At least 45 people were killed and more than eight million left without power as superstorm Sandy, one of the worst natural disasters in US history, battered the East Coast late on Monday, causing tens of billions of dollars in damage.
Millions of people were left reeling in the aftermath of superstorm Sandy on Wednesday as New York City and a wide swathe of the eastern United States struggled with epic flooding and massive power outages.
The death toll climbed to at least 45 in the US and Canada, days after killing at least 69 people as it tore through the Caribbean before hitting the US Eastern Seaboard.
Sandy crashed ashore with hurricane-force winds in New Jersey on Monday night. It was the biggest storm to hit the country in generations, swamping large parts of New York’s subway system and Manhattan’s Wall Street district.
The New York Stock Exchange was closed for two consecutive days – the first time bad weather shut one of the world’s busiest trading institutions since 1888 – although officials said it would reopen on Wednesday.
Sandy also forced the shutting-down of three nuclear plants, two in New York State and one in New Jersey, although operators stressed that there was no risk to the public.
Airports in New York remained closed on Tuesday, with Rob Maruster, CEO of New York-based airline JetBlue, telling CBS: "It will probably take until the weekend for things to return to normal."
Presidential campaign on hold
The storm also interrupted the presidential campaign with just one week to go before Election Day, giving President Barack Obama an opportunity to look presidential as he oversaw the government’s response.
He even drew praise from New Jersey’s Republican Governor Chris Christie, who has been a strong supporter of Obama’s opponent Mitt Romney.
In pictures: 'SUPER STORM' Sandy batters US East Coast
Potomac River in Alexandria, Virginia.

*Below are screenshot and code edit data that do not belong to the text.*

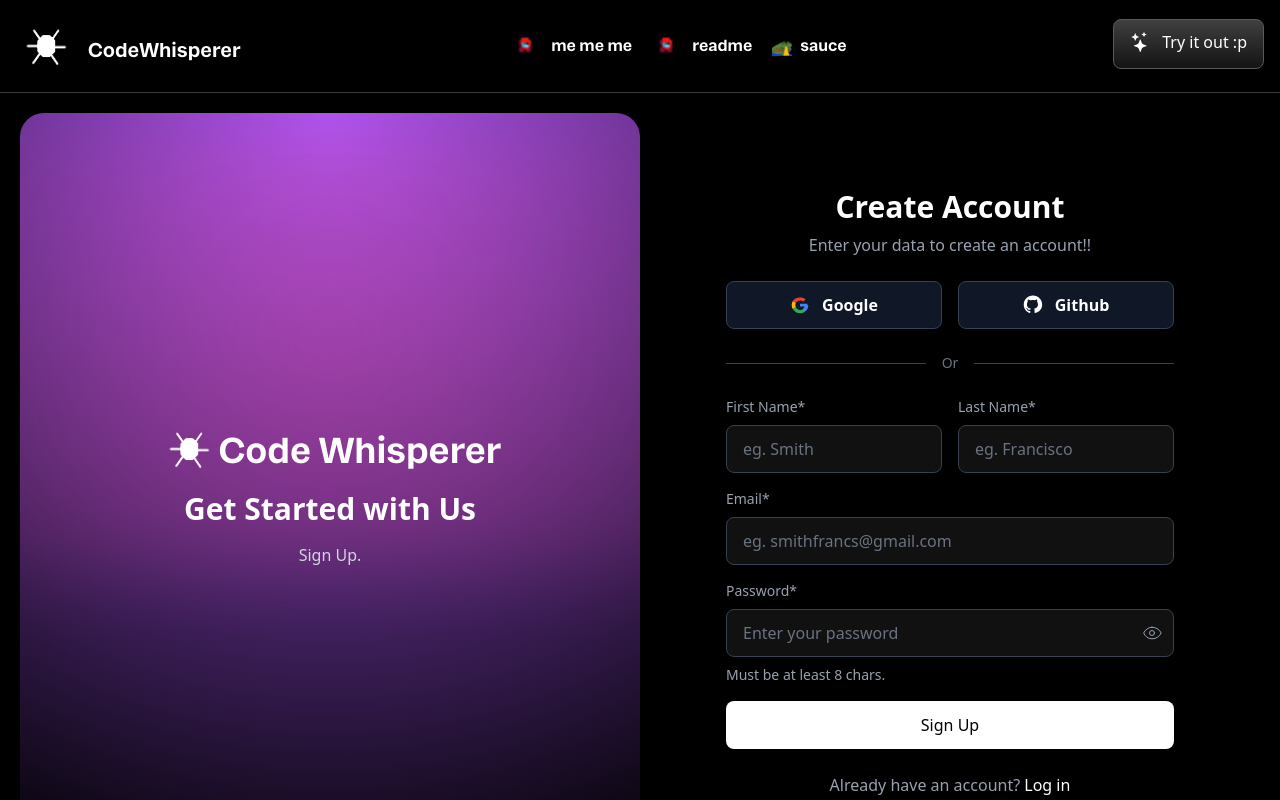
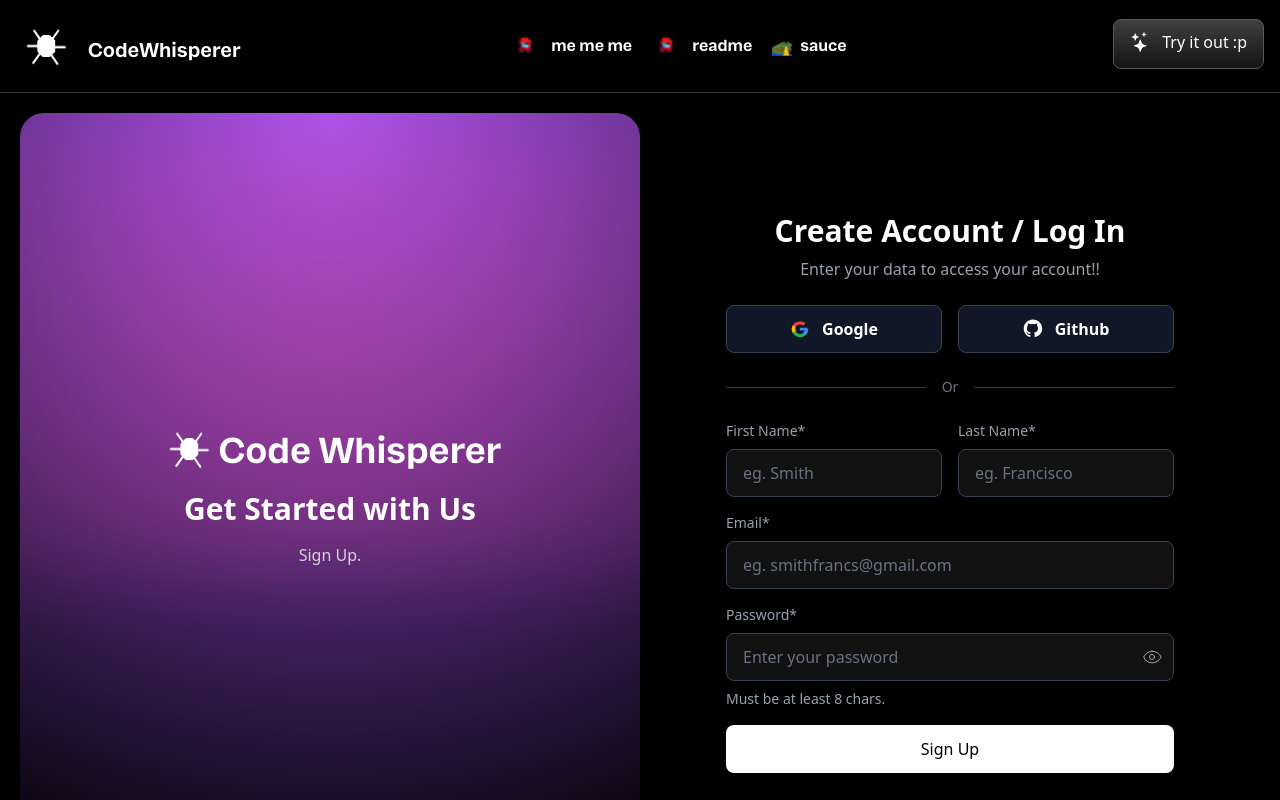
Before and after one commit to SukhdevThukral/code-whisperer, a React (Vite) app: page /SignUp in a window 1280 px wide. Shown: the top 800 px of the page. Built offline with nearby package versions, Linux system fonts and the light colour scheme; no server answers.

Commit message:
this is my signup + signin (im too lazy for them conventional commits so :3)

```diff
--- a/src/components/SignUp.jsx
+++ b/src/components/SignUp.jsx
@@ -15,40 +15,49 @@ export default function SignUp() {
     e.preventDefault();
 
     if (!firstName.trim() || !lastName.trim() || !email.trim() || !password.trim()) {
-            alert('Please fill in all fields: First Name, Last Name, Email, and Password.')
+        alert('Please fill in all fields: First Name, Last Name, Email, and Password.');
         return;
     }
 
-        const { data, error } = await supabase.auth.signUp({
+    try {
+        const { data: signInData, error: signInError } = await supabase.auth.signInWithPassword({
             email,
             password,
         });
 
-        if (error) {
-            alert(error.message);
+        if (signInError) {
+            if (signInError.message.includes("Invalid login credentials")) {
+                const { data: signUpData, error: signUpError } = await supabase.auth.signUp({
+                    email,
+                    password,
+                });
+
+                if (signUpError) {
+                    alert(signUpError.message);
                     return;
                 }
 
                 await supabase.from('profiles').insert({
-            id: data.user.id,
+                    id: signUpData.user.id,
                     first_name: firstName.trim(),
                     last_name: lastName.trim(),
                     email: email.trim(),
                 });
 
-        const { error: signInError } = await supabase.auth.signInWithPassword({
-            email,
-            password,
-        });
-
-        if (signInError) {
+                await supabase.auth.signInWithPassword({ email, password });
+            } else {
                 alert(signInError.message);
                 return;
             }
+        }
 
-        // Redirect to /codeScreen
         navigate('/codeScreen');
+    } catch (err) {
+        console.error(err);
+        alert("Something went wrong.");
+    }
 };
+
 
     return (
         <div className="min-h-screen w-full flex bg-black text-white px-5 items-center justify-center">
@@ -68,8 +77,8 @@ export default function SignUp() {
             <div className="hidden md:flex md:w-1/2 p-10 items-center justify-center">
                 <div className="w-full max-w-md mx-auto flex flex-col space-y-6">
                     <div className="text-center">
-                        <h2 className="text-3xl font-semibold">Create Account</h2>
-                        <p className="text-gray-400 mt-2">Enter your data to create an account!!</p>
+                        <h2 className="text-3xl font-semibold">Create Account / Log In</h2>
+                        <p className="text-gray-400 mt-2">Enter your data to access your account!!</p>
                     </div>
 
                     <div className="grid grid-cols-2 gap-4">
@@ -157,11 +166,6 @@ export default function SignUp() {
                             </button>
                         </div>
                     </form>
-
-                    <p className="text-center text-gray-400">
-                        Already have an account?
-                        <a href="/signin" className="text-white font-medium hover:underline"> Log in</a>
-                    </p>
                 </div>
             </div>
         </div>
```
Lines whose indentation alone changed are shown as unchanged.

Posted by DelRayPatch (Instagram).
Flooding in Brooklyn, New York City. Posted by @HurricanePhotos (Twitter).
Hoboken Subway Station, New Jersey (AFP).
Power outage in Manhattan, New York City (Getty Images/AFP).
Fire officers in New York City brave the floodwaters. Posted by @newyorkcityliz (Instagram).
Floods swallow a car in Zone B, New York City. Posted by @chrisconnolly (Twitter).
FDR Parkway, New York City. Posted by @YourAnonNews (Twitter).
An apartment facade is torn off in Chelsea, New York City. Posted by @MegRobertson (Twitter).
Firefighters tackle a large blaze in the Breezy Point neighbourhood of Queens, New York City (screenshot, NBC New York).
Floodwater in the Financial District, Manhattan (Andrew Burton/ Getty Images/ AFP).
“The president has been all over this, he deserves great credit,” he said. “He gave me his number at the White House, told me to call if I needed anything, and he absolutely means it.
"It's been very good working with the president, and his administration has been coordinating with us great – it's been wonderful."
Obama issued federal emergency decrees for New York and New Jersey, declaring “major disasters” in both states.
Estimates for the cost of the storm could be up to $20 billion, although economists have calculated that it could reach $50 billion with lost business taken into account.
One of the largest storms ever seen
All along the East Coast, residents and business owners awoke to scenes of destruction.
Sandy, which was especially imposing because of its wide-ranging winds, brought a record storm surge of 4.2 metres to downtown Manhattan, well above the previous record of 3 metres in 1960.
Water poured into the subway tunnels that course under the city, the country’s financial capital.
New York Mayor Michael Bloomberg said the city’s subway system would probably remain closed for four or five days.
The US Department of Energy said that more than 8 million homes and businesses in several states were without electricity.
At its peak, the storm’s wind field stretched from North Carolina north to the Canadian border and from West Virginia to a point in the Atlantic Ocean halfway to Bermuda, easily one of the largest ever seen, the US hurricane center said.
(FRANCE 24 with wires)
Date created : 2012-10-30